Dr. Silka says his hospital has frequently been placed on “diversion” — a scenario in which new incoming patients are sent or diverted to other hospitals — because Regional is too full to accept additional ones.
“We’re always making sure that the sickest of the sick are getting the care they need. But there are considerable waits and delays for those patients,” says Dr. Silka.
Public health officials warn the situation at Regional Medical Center could soon happen to hospitals countywide. The regional stay-at-home order that was implemented after Thanksgiving was designed to slow the virus down and prevent hospitals from running out of beds, equipment and nurses and doctors to staff them.READ MORE: Lodi Parachute Center Skydiver Dies After Chute Gets Tangled on Descent

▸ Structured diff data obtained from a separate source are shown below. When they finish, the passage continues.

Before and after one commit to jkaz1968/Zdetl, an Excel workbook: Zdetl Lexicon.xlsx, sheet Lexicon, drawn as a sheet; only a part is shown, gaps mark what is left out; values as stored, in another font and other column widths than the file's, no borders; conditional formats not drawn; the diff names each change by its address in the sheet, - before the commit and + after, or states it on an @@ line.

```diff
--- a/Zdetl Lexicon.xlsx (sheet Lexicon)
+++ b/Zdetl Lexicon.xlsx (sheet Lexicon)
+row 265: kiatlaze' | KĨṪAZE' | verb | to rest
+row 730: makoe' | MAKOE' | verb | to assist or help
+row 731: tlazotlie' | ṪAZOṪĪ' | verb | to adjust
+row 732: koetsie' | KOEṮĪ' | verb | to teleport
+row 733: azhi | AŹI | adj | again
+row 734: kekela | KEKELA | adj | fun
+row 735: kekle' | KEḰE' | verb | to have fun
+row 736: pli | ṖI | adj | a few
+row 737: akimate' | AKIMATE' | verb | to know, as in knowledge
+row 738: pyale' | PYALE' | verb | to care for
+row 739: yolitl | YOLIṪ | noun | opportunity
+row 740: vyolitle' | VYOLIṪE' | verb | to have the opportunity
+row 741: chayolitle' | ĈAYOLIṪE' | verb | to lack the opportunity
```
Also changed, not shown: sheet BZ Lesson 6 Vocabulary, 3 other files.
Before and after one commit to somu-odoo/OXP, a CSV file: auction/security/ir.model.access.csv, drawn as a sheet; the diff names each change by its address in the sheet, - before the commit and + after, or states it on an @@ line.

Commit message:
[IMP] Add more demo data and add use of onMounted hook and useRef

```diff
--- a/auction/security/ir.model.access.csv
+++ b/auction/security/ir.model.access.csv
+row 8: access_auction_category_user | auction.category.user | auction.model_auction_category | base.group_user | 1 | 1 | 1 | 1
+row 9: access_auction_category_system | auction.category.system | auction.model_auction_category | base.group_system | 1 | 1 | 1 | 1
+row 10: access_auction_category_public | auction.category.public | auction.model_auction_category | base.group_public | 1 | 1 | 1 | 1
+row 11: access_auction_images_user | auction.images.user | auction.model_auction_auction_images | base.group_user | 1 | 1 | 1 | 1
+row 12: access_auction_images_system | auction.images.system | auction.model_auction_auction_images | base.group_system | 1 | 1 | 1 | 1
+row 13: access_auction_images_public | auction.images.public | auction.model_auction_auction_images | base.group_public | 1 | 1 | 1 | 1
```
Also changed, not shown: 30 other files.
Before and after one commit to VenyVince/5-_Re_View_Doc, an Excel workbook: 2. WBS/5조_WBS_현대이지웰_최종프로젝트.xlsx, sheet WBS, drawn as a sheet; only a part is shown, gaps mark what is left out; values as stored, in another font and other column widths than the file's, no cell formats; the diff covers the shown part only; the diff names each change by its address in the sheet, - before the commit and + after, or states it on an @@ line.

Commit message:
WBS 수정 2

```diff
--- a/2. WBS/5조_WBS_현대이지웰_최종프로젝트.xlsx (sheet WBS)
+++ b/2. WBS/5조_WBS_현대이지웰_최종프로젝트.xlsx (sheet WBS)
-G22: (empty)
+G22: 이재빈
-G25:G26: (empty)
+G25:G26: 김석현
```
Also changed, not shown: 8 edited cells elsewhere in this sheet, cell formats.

“It’s not just rationing care to people who have COVID. Everyone gets subject to that rationing. So, it’s really a matter of who has the best chance of recovering from whatever condition they have. We are not quite there yet in our county,” says Dr. Ahmed Kamal with the Santa Clara County Public Health Department.
But it’s not just healthcare systems feeling the strain and the pain of the post-holiday surge and stay-at-home orders.
“It’s jut been getting tougher and tougher. I don’t know how much longer we can last,” says Jim Angelopoulos, owner of Yolked Restaurant. He says his business is on life support too.MORE NEWS: Saratoga Resident Displaced in 2-Alarm House Fire Sunday Morning
“I think we have about two months before we run out of reserves. It’s just gone from bad to worse,” says Angelopoulos.